I am thinking of proposing a new psychological diagnosis: CASD, which stands for College Admissions Stress Disorder. I became a college admissions counselor after 20-years of treating teens with anxiety. As a psychologist who specializes in treating anxiety, many high school students are brought to my office by their parents because they “need treatment for anxiety”. It often turns out that these students do not need treatment for anxiety. What they need is a road map to the college admissions process and some rational thinking to counteract the college admissions frenzy.

When you look at the skyrocketing number of college applications and plummeting rates of admissions at “top colleges”, the picture is horrifying. However, those numbers are being blown up by the top 5% of students who are applying to an astronomical number of schools. For example, at LEAP Academy University Charter School in Camden, NJ, students apply to an average of 45 colleges, with one student applying to 70 colleges. But it is important to remember that a student who applies to 45, or 70, schools can only go to one of those schools. In fact, the majority of colleges in this country admit the majority of students who apply.

Many students try to beat the college admissions odds by applying to a scattershot of a huge number of colleges. Using an online college matching tool, they enter their GPA and test scores and receive a list of schools that are a “match”. However, students are more than GPA’s and test scores, and colleges are more than the average GPA’s and test scores of their admitted students. Both students and colleges have personalities. What might be a good match on paper can be a mismatch of personalities.

When I counsel my high school clients, I work to create a list of colleges that will be a good fit for their personality. Like Cinderella’s step-sisters, there is no point in trying to cram your foot into a glass slipper that doesn’t fit. I encourage student and parents to really get to know the schools, and to really think about whether that school will be a good fit. I help my clients to not be seduced by the shiny baubles of “top” schools.

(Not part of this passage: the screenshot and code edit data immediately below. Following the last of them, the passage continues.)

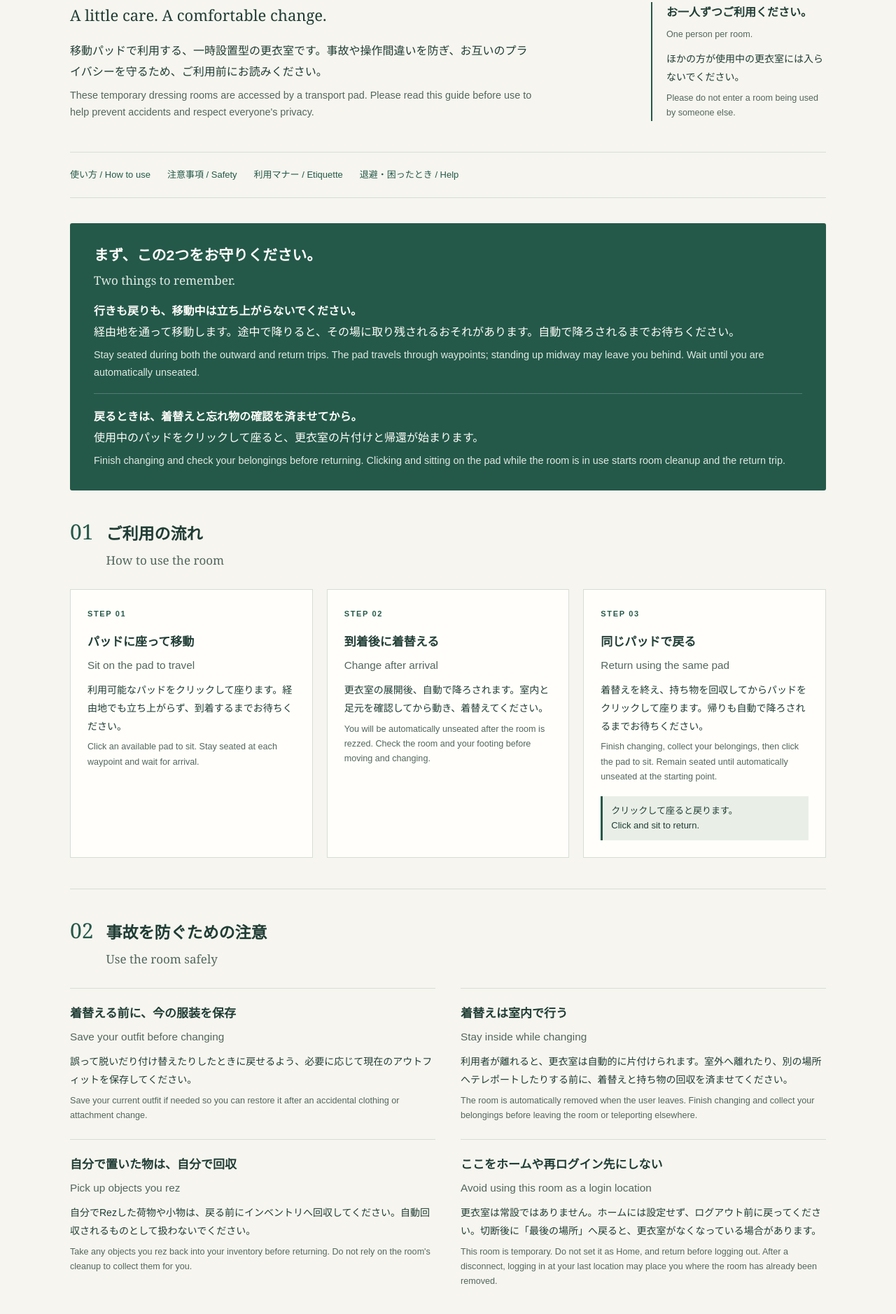
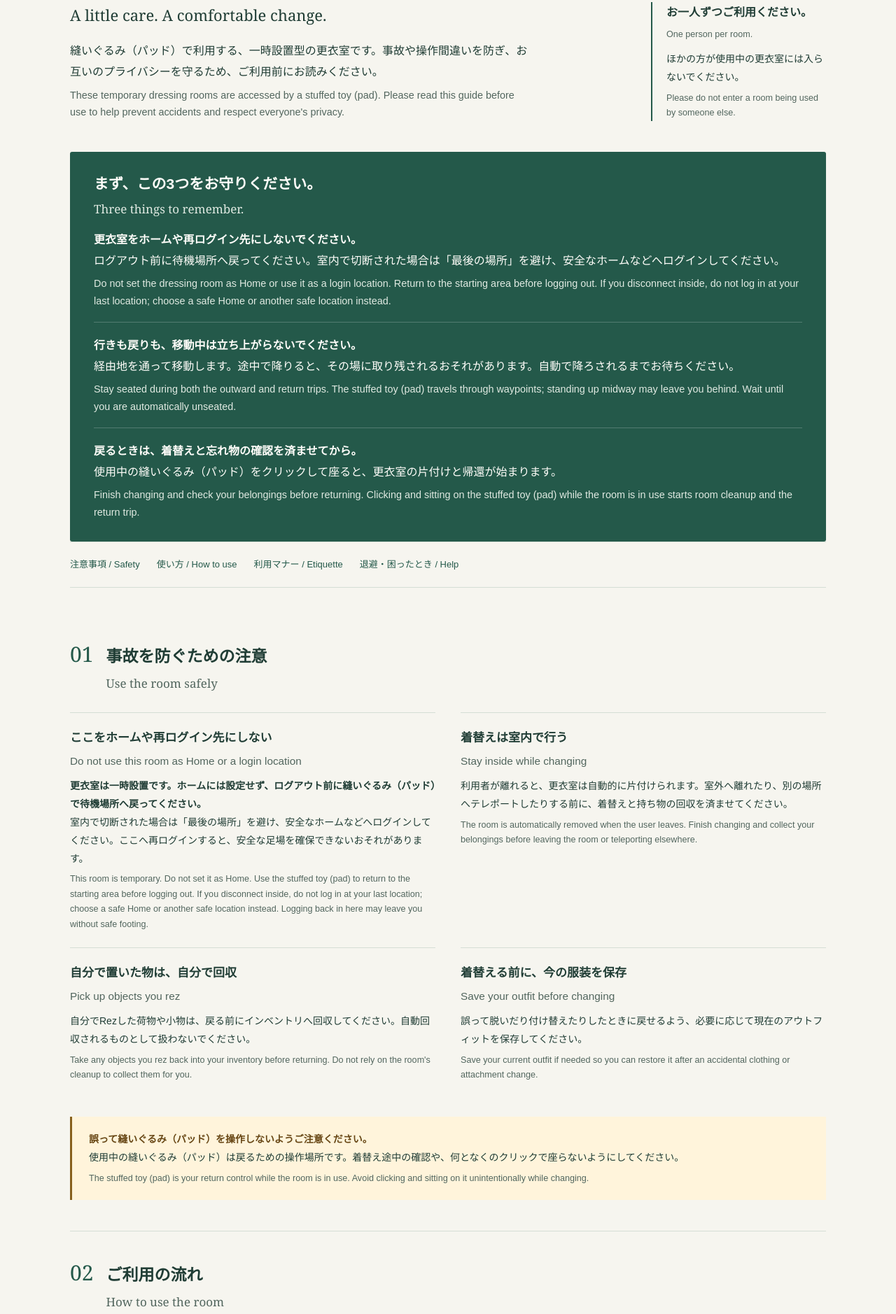
Before and after one commit to kawaiikagari/JAPAN-HIROBA-DRESSING-ROOM-USER-MANUARL, a plain HTML site: page index.html in a window 1280 px wide. Shown: the part 353-2231 px from the top of the page at 70% size. Drawn offline with Linux system fonts and the light colour scheme.

Commit message:
Update index.html

```diff
--- a/index.html
+++ b/index.html
@@ -120,7 +120,7 @@
         <p class="eyebrow" lang="en">SAFETY &amp; ETIQUETTE</p>
         <h1>気持ちよく、安心して<br>着替えるために。</h1>
         <p class="subtitle" lang="en">A little care. A comfortable change.</p>
-        <p class="intro">移動パッドで利用する、一時設置型の更衣室です。事故や操作間違いを防ぎ、お互いのプライバシーを守るため、ご利用前にお読みください。<span class="en" lang="en">These temporary dressing rooms are accessed by a transport pad. Please read this guide before use to help prevent accidents and respect everyone's privacy.</span></p>
+        <p class="intro">縫いぐるみ（パッド）で利用する、一時設置型の更衣室です。事故や操作間違いを防ぎ、お互いのプライバシーを守るため、ご利用前にお読みください。<span class="en" lang="en">These temporary dressing rooms are accessed by a stuffed toy (pad). Please read this guide before use to help prevent accidents and respect everyone's privacy.</span></p>
       </div>
       <aside class="hero-note">
         <strong>お一人ずつご利用ください。</strong>
@@ -128,34 +128,35 @@
         <p style="margin-top:12px">ほかの方が使用中の更衣室には入らないでください。<span class="en" lang="en">Please do not enter a room being used by someone else.</span></p>
       </aside>
     </div>
+    <aside class="priority" aria-labelledby="essential-title">
+      <h2 id="essential-title">まず、この3つをお守りください。<span class="en" lang="en">Three things to remember.</span></h2>
+      <p><strong>更衣室をホームや再ログイン先にしないでください。</strong><br>ログアウト前に待機場所へ戻ってください。室内で切断された場合は「最後の場所」を避け、安全なホームなどへログインしてください。<span class="en" lang="en">Do not set the dressing room as Home or use it as a login location. Return to the starting area before logging out. If you disconnect inside, do not log in at your last location; choose a safe Home or another safe location instead.</span></p>
+      <p><strong>行きも戻りも、移動中は立ち上がらないでください。</strong><br>経由地を通って移動します。途中で降りると、その場に取り残されるおそれがあります。自動で降ろされるまでお待ちください。<span class="en" lang="en">Stay seated during both the outward and return trips. The stuffed toy (pad) travels through waypoints; standing up midway may leave you behind. Wait until you are automatically unseated.</span></p>
+      <p><strong>戻るときは、着替えと忘れ物の確認を済ませてから。</strong><br>使用中の縫いぐるみ（パッド）をクリックして座ると、更衣室の片付けと帰還が始まります。<span class="en" lang="en">Finish changing and check your belongings before returning. Clicking and sitting on the stuffed toy (pad) while the room is in use starts room cleanup and the return trip.</span></p>
+    </aside>
     <nav aria-label="ページ内案内 / Page navigation">
+      <a href="#safety">注意事項 / <span lang="en">Safety</span></a>
       <a href="#howto">使い方 / <span lang="en">How to use</span></a>
-      <a href="#safety">注意事項 / <span lang="en">Safety</span></a>
       <a href="#manners">利用マナー / <span lang="en">Etiquette</span></a>
       <a href="#help">退避・困ったとき / <span lang="en">Help</span></a>
     </nav>
-    <aside class="priority" aria-labelledby="essential-title">
-      <h2 id="essential-title">まず、この2つをお守りください。<span class="en" lang="en">Two things to remember.</span></h2>
-      <p><strong>行きも戻りも、移動中は立ち上がらないでください。</strong><br>経由地を通って移動します。途中で降りると、その場に取り残されるおそれがあります。自動で降ろされるまでお待ちください。<span class="en" lang="en">Stay seated during both the outward and return trips. The pad travels through waypoints; standing up midway may leave you behind. Wait until you are automatically unseated.</span></p>
-      <p><strong>戻るときは、着替えと忘れ物の確認を済ませてから。</strong><br>使用中のパッドをクリックして座ると、更衣室の片付けと帰還が始まります。<span class="en" lang="en">Finish changing and check your belongings before returning. Clicking and sitting on the pad while the room is in use starts room cleanup and the return trip.</span></p>
-    </aside>
-    <section id="howto" aria-labelledby="howto-title">
-      <div class="section-heading"><span class="number" aria-hidden="true">01</span><h2 id="howto-title">ご利用の流れ<span class="en" lang="en">How to use the room</span></h2></div>
-      <ol class="steps">
-        <li><h3>パッドに座って移動<span class="en" lang="en">Sit on the pad to travel</span></h3><p>利用可能なパッドをクリックして座ります。経由地でも立ち上がらず、到着するまでお待ちください。<span class="en" lang="en">Click an available pad to sit. Stay seated at each waypoint and wait for arrival.</span></p></li>
-        <li><h3>到着後に着替える<span class="en" lang="en">Change after arrival</span></h3><p>更衣室の展開後、自動で降ろされます。室内と足元を確認してから動き、着替えてください。<span class="en" lang="en">You will be automatically unseated after the room is rezzed. Check the room and your footing before moving and changing.</span></p></li>
-        <li><h3>同じパッドで戻る<span class="en" lang="en">Return using the same pad</span></h3><p>着替えを終え、持ち物を回収してからパッドをクリックして座ります。帰りも自動で降ろされるまでお待ちください。<span class="en" lang="en">Finish changing, collect your belongings, then click the pad to sit. Remain seated until automatically unseated at the starting point.</span></p><span class="return-label">クリックして座ると戻ります。<br><span lang="en">Click and sit to return.</span></span></li>
-      </ol>
-    </section>
     <section id="safety" aria-labelledby="safety-title">
-      <div class="section-heading"><span class="number" aria-hidden="true">02</span><h2 id="safety-title">事故を防ぐための注意<span class="en" lang="en">Use the room safely</span></h2></div>
+      <div class="section-heading"><span class="number" aria-hidden="true">01</span><h2 id="safety-title">事故を防ぐための注意<span class="en" lang="en">Use the room safely</span></h2></div>
       <div class="rules">
-        <article class="rule"><h3>着替える前に、今の服装を保存<span class="en" lang="en">Save your outfit before changing</span></h3><p>誤って脱いだり付け替えたりしたときに戻せるよう、必要に応じて現在のアウトフィットを保存してください。<span class="en" lang="en">Save your current outfit if needed so you can restore it after an accidental clothing or attachment change.</span></p></article>
+        <article class="rule"><h3>ここをホームや再ログイン先にしない<span class="en" lang="en">Do not use this room as Home or a login location</span></h3><p><strong>更衣室は一時設置です。ホームには設定せず、ログアウト前に縫いぐるみ（パッド）で待機場所へ戻ってください。</strong><br>室内で切断された場合は「最後の場所」を避け、安全なホームなどへログインしてください。ここへ再ログインすると、安全な足場を確保できないおそれがあります。<span class="en" lang="en">This room is temporary. Do not set it as Home. Use the stuffed toy (pad) to return to the starting area before logging out. If you disconnect inside, do not log in at your last location; choose a safe Home or another safe location instead. Logging back in here may leave you without safe footing.</span></p></article>
         <article class="rule"><h3>着替えは室内で行う<span class="en" lang="en">Stay inside while changing</span></h3><p>利用者が離れると、更衣室は自動的に片付けられます。室外へ離れたり、別の場所へテレポートしたりする前に、着替えと持ち物の回収を済ませてください。<span class="en" lang="en">The room is automatically removed when the user leaves. Finish changing and collect your belongings before leaving the room or teleporting elsewhere.</span></p></article>
         <article class="rule"><h3>自分で置いた物は、自分で回収<span class="en" lang="en">Pick up objects you rez</span></h3><p>自分でRezした荷物や小物は、戻る前にインベントリへ回収してください。自動回収されるものとして扱わないでください。<span class="en" lang="en">Take any objects you rez back into your inventory before returning. Do not rely on the room's cleanup to collect them for you.</span></p></article>
-        <article class="rule"><h3>ここをホームや再ログイン先にしない<span class="en" lang="en">Avoid using this room as a login location</span></h3><p>更衣室は常設ではありません。ホームには設定せず、ログアウト前に戻ってください。切断後に「最後の場所」へ戻ると、更衣室がなくなっている場合があります。<span class="en" lang="en">This room is temporary. Do not set it as Home, and return before logging out. After a disconnect, logging in at your last location may place you where the room has already been removed.</span></p></article>
+        <article class="rule"><h3>着替える前に、今の服装を保存<span class="en" lang="en">Save your outfit before changing</span></h3><p>誤って脱いだり付け替えたりしたときに戻せるよう、必要に応じて現在のアウトフィットを保存してください。<span class="en" lang="en">Save your current outfit if needed so you can restore it after an accidental clothing or attachment change.</span></p></article>
       </div>
-      <aside class="note"><strong>誤ってパッドを操作しないようご注意ください。</strong><br>使用中のパッドは戻るための操作場所です。着替え途中の確認や、何となくのクリックで座らないようにしてください。<span class="en" lang="en">The pad is your return control while the room is in use. Avoid clicking and sitting on it unintentionally while changing.</span></aside>
+      <aside class="note"><strong>誤って縫いぐるみ（パッド）を操作しないようご注意ください。</strong><br>使用中の縫いぐるみ（パッド）は戻るための操作場所です。着替え途中の確認や、何となくのクリックで座らないようにしてください。<span class="en" lang="en">The stuffed toy (pad) is your return control while the room is in use. Avoid clicking and sitting on it unintentionally while changing.</span></aside>
+    </section>
+    <section id="howto" aria-labelledby="howto-title">
+      <div class="section-heading"><span class="number" aria-hidden="true">02</span><h2 id="howto-title">ご利用の流れ<span class="en" lang="en">How to use the room</span></h2></div>
+      <ol class="steps">
+        <li><h3>縫いぐるみ（パッド）に座って移動<span class="en" lang="en">Sit on the stuffed toy (pad) to travel</span></h3><p>利用可能な縫いぐるみ（パッド）をクリックして座ります。経由地でも立ち上がらず、到着するまでお待ちください。<span class="en" lang="en">Click an available stuffed toy (pad) to sit. Stay seated at each waypoint and wait for arrival.</span></p></li>
+        <li><h3>到着後に着替える<span class="en" lang="en">Change after arrival</span></h3><p>更衣室の展開後、自動で降ろされます。室内と足元を確認してから動き、着替えてください。<span class="en" lang="en">You will be automatically unseated after the room is rezzed. Check the room and your footing before moving and changing.</span></p></li>
+        <li><h3>同じ縫いぐるみ（パッド）で戻る<span class="en" lang="en">Return using the same stuffed toy (pad)</span></h3><p>着替えを終え、持ち物を回収してから縫いぐるみ（パッド）をクリックして座ります。帰りも自動で降ろされるまでお待ちください。<span class="en" lang="en">Finish changing, collect your belongings, then click the stuffed toy (pad) to sit. Remain seated until automatically unseated at the starting point.</span></p><span class="return-label">縫いぐるみ（パッド）をクリックして座ると、待機場所へ戻ります。<br><span lang="en">Click the stuffed toy (pad) to sit and return to the waiting area.</span></span></li>
+      </ol>
     </section>
     <section id="manners" aria-labelledby="manners-title">
       <div class="section-heading"><span class="number" aria-hidden="true">03</span><h2 id="manners-title">お互いのための利用マナー<span class="en" lang="en">Respect other users</span></h2></div>
@@ -167,15 +168,16 @@
         <li><strong>大きな音、連続したジェスチャー、過剰なエフェクトは控えてください。</strong><span class="en" lang="en">Keep loud sounds, repeated gestures and excessive effects to a minimum.</span></li>
         <li><strong>着替えが済んだら戻り、長時間の放置や荷物の置きっぱなしはおやめください。</strong><span class="en" lang="en">Return when you have finished. Please avoid prolonged AFK use and do not leave belongings behind.</span></li>
       </ul>
+      <aside class="note"><strong>悪質な覗き見や、他の利用者の更衣室への故意の侵入には、厳正に対処いたします。</strong><span class="en" lang="en">Malicious peeping or deliberate unauthorized entry into another user's dressing room will be dealt with firmly.</span></aside>
       <aside class="note"><strong>プライバシーについて</strong><br>入室制限があっても、外部からの視線や撮影を完全に防げるとは限りません。お互いのプライバシーを尊重してご利用ください。<span class="en" lang="en">Entry restrictions do not guarantee complete protection from outside viewing or recording. Please respect everyone's privacy.</span></aside>
     </section>
     <section id="help" aria-labelledby="help-title">
       <div class="section-heading"><span class="number" aria-hidden="true">04</span><h2 id="help-title">退避・困ったとき<span class="en" lang="en">Evacuation &amp; help</span></h2></div>
       <div class="escape">
         <div><h3>警告が出たら、速やかに退避<span class="en" lang="en">Leave promptly if you receive a warning</span></h3><p>ほかの方の更衣室に誤って入った場合は、すぐに退出してください。プライベートエリアの警告が出た場合は、案内に従って10秒以内に退避してください。<span class="en" lang="en">If you accidentally enter another user's room, leave immediately. If you receive a private-area warning, follow the instructions and leave within 10 seconds.</span></p></div>
-        <div class="destination"><small>退避先 / <span lang="en">Evacuation destination</span></small><strong class="coordinates" lang="en">Davros<br>(86, 100, 24)</strong><a class="button" href="https://maps.secondlife.com/secondlife/Davros/86/100/24">退避先の地図を開く<span class="en" lang="en">Open destination map</span></a></div>
+        <div class="destination"><small>退避先 / <span lang="en">Evacuation destination</span></small><p><strong>縫いぐるみ（パッド）待機場所</strong><span class="en" lang="en">Stuffed toy (pad) waiting area</span></p><strong class="coordinates" lang="en">Davros<br>(86, 100, 24)</strong><a class="button" href="https://maps.secondlife.com/secondlife/Davros/86/100/24">待機場所の地図を開く<span class="en" lang="en">Open waiting area map</span></a></div>
       </div>
-      <p class="trouble"><strong>移動しない・途中で降りた・戻れない場合</strong><br>むやみに操作を繰り返さず、安全な場所へ退避したうえで管理者へお知らせください。発生した状況と、そのときの表示内容を伝えると確認に役立ちます。<span class="en" lang="en">If the pad does not move, you become unseated midway, or you cannot return, avoid repeatedly trying controls. Move to safety and inform the administrator, including what happened and any messages shown.</span></p>
+      <p class="trouble"><strong>移動しない・途中で降りた・戻れない場合</strong><br>むやみに操作を繰り返さず、安全な場所へ退避したうえで管理者へお知らせください。発生した状況と、そのときの表示内容を伝えると確認に役立ちます。<span class="en" lang="en">If the stuffed toy (pad) does not move, you become unseated midway, or you cannot return, avoid repeatedly trying controls. Move to safety and inform the administrator, including what happened and any messages shown.</span></p>
     </section>
   </main>
   <footer class="wrap"><div class="footer-row"><span lang="en">JAPAN HIROBA · DRESSING ROOM GUIDE</span><a href="#top">ページ上部へ / <span lang="en">Back to top</span></a></div></footer>
```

In an interview with CNN, former Stanford Dean Julie Lythcott-Haims discusses some of the factors that are contributing to the current stressful college application climate: